“In modelling, looking different is a blessing not a curse and it gives me a platform to raise awareness of albinism.”
33. This is one of the best tweet storms on predictions for future of work that will appear before 2025.
34. I normally bag on these things but this could work. Another influencer trying the VC thing. But glad he is thinking big & understanding the importance of ownership and equity.
“A lot of social media creators get pigeonholed or told they have to grow their account really large, go for brand deals, try to become a musician or become an actor,” Richards said. “They’re kind of held to that stigma. We want to break that. That’s what we’re all about, proving people wrong.”
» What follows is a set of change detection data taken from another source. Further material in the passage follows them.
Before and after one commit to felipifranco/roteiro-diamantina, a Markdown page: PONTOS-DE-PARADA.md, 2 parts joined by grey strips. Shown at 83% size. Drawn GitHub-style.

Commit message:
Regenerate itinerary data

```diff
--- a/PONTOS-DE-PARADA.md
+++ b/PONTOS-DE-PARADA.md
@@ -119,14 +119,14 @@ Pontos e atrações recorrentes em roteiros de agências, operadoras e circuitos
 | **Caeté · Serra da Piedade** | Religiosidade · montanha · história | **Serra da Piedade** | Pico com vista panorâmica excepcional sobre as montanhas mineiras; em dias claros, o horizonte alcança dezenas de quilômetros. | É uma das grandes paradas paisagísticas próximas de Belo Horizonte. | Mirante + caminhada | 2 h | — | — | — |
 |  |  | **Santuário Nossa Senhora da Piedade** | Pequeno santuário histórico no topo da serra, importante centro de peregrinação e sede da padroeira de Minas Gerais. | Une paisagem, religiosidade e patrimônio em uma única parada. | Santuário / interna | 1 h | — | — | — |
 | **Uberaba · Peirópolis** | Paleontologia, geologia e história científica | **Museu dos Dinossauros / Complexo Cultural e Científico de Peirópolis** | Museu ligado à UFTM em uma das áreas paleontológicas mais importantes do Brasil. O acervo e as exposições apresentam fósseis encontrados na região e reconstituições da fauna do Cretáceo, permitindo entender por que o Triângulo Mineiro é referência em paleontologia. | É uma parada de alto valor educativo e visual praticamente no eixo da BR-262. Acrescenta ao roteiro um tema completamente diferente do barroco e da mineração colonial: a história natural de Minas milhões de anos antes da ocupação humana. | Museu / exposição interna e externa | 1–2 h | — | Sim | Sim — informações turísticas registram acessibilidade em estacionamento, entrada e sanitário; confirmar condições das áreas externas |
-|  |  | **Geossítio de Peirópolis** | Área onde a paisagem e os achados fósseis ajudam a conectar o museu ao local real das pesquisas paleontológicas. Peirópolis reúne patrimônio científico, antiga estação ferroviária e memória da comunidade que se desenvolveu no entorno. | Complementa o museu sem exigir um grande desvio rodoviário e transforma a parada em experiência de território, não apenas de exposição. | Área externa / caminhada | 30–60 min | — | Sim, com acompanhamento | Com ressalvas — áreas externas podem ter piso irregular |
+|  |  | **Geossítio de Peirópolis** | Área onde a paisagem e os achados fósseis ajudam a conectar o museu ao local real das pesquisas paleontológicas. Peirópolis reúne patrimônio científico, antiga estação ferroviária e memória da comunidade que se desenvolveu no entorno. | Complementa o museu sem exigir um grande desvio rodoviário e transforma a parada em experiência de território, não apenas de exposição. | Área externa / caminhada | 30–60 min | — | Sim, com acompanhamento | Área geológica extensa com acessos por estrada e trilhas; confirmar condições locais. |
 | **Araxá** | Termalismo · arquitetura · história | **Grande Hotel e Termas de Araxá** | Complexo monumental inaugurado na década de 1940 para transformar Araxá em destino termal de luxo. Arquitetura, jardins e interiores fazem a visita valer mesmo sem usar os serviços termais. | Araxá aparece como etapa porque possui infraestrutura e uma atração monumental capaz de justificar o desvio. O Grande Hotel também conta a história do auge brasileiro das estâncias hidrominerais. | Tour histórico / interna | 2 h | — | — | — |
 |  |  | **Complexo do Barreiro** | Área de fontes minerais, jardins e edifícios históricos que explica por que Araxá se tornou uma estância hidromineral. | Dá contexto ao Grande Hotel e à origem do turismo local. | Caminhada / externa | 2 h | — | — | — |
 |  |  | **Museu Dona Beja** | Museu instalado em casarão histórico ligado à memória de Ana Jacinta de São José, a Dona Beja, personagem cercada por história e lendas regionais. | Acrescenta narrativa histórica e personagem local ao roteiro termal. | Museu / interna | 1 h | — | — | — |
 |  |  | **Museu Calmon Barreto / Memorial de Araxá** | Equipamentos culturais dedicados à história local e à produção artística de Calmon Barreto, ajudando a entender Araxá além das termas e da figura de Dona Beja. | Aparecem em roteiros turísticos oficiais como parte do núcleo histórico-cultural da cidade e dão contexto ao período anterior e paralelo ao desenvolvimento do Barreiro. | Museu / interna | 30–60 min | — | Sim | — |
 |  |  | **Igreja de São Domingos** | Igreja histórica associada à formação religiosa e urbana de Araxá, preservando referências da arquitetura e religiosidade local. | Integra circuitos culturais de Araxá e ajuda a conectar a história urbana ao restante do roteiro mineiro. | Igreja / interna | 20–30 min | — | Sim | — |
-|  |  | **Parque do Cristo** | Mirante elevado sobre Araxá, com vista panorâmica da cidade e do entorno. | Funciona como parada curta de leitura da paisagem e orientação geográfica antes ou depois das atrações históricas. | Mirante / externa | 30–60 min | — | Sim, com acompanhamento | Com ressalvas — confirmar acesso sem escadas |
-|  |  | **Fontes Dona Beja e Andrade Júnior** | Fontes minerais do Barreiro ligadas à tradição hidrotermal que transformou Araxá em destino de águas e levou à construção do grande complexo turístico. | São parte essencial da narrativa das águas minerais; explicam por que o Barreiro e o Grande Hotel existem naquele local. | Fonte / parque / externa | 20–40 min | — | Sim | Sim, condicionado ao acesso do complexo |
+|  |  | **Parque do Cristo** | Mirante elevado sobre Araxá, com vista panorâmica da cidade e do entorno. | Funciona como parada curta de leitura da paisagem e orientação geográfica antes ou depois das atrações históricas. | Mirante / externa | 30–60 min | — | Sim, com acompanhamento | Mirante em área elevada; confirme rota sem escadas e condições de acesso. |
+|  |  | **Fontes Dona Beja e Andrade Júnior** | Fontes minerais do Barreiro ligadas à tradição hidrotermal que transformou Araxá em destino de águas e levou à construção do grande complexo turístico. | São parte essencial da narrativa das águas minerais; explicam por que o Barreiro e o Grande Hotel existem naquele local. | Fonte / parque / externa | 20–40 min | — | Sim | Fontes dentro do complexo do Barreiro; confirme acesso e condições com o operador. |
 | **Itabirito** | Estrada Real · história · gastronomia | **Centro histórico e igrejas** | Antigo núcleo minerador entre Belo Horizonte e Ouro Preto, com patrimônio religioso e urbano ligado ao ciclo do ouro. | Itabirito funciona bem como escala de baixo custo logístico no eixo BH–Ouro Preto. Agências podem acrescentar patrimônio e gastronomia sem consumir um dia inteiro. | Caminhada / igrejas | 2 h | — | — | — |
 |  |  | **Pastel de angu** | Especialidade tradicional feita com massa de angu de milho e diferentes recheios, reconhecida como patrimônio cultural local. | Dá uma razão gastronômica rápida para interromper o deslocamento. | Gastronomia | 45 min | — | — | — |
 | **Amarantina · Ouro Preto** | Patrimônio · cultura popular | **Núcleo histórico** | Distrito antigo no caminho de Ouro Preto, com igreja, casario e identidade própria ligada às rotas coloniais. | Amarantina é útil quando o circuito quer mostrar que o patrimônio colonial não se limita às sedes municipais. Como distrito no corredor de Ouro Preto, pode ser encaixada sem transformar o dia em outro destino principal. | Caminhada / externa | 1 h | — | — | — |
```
35. This politicization of everything is the reason the USA, Canada & Western Europe are going down the tubes. This is why freedom of speech, rational discussion and questioning media narrative is even more critical these days.
“In other words, knowledge is useful in large part because it leads to more knowledge. Suppressing a piece of knowledge also suppresses everything else you might subsequently learn as a result.”
36. This sums up Digital Decolonization. Great write up here.
“Most societies around the world are nearly two-thirds under the age of thirty-five. They were not raised with the mindset of people of my generation with a certain view of America’s role of leadership in the world. They have assumed access to technology with easy, convenient, available information, products, and services. They are global day one, because bottom up experiences are one click away. And dissatisfied by top-town institutions’ inability to act, they are taking the reins of impact themselves.
In my world, the old American playbook as access to technology increased was to show up where a market was big enough, or outsource where labor markets were cheap enough. And for years overall, that worked. The Facebook, Instagram, WhatsApp, Google, or Intel of almost anywhere has been, well, Facebook, Instagram, WhatsApp, Google, and Intel.
This is no longer the case. For the first time, billions of people have local and regional choice. They no longer have to accept only one-stop-shop products from the United States but have access to services more attuned to their realities and cultural differences.”
Listen to this Newsletter: https://listencat.com/the-hard-fork-by-marvin-liao-podcast/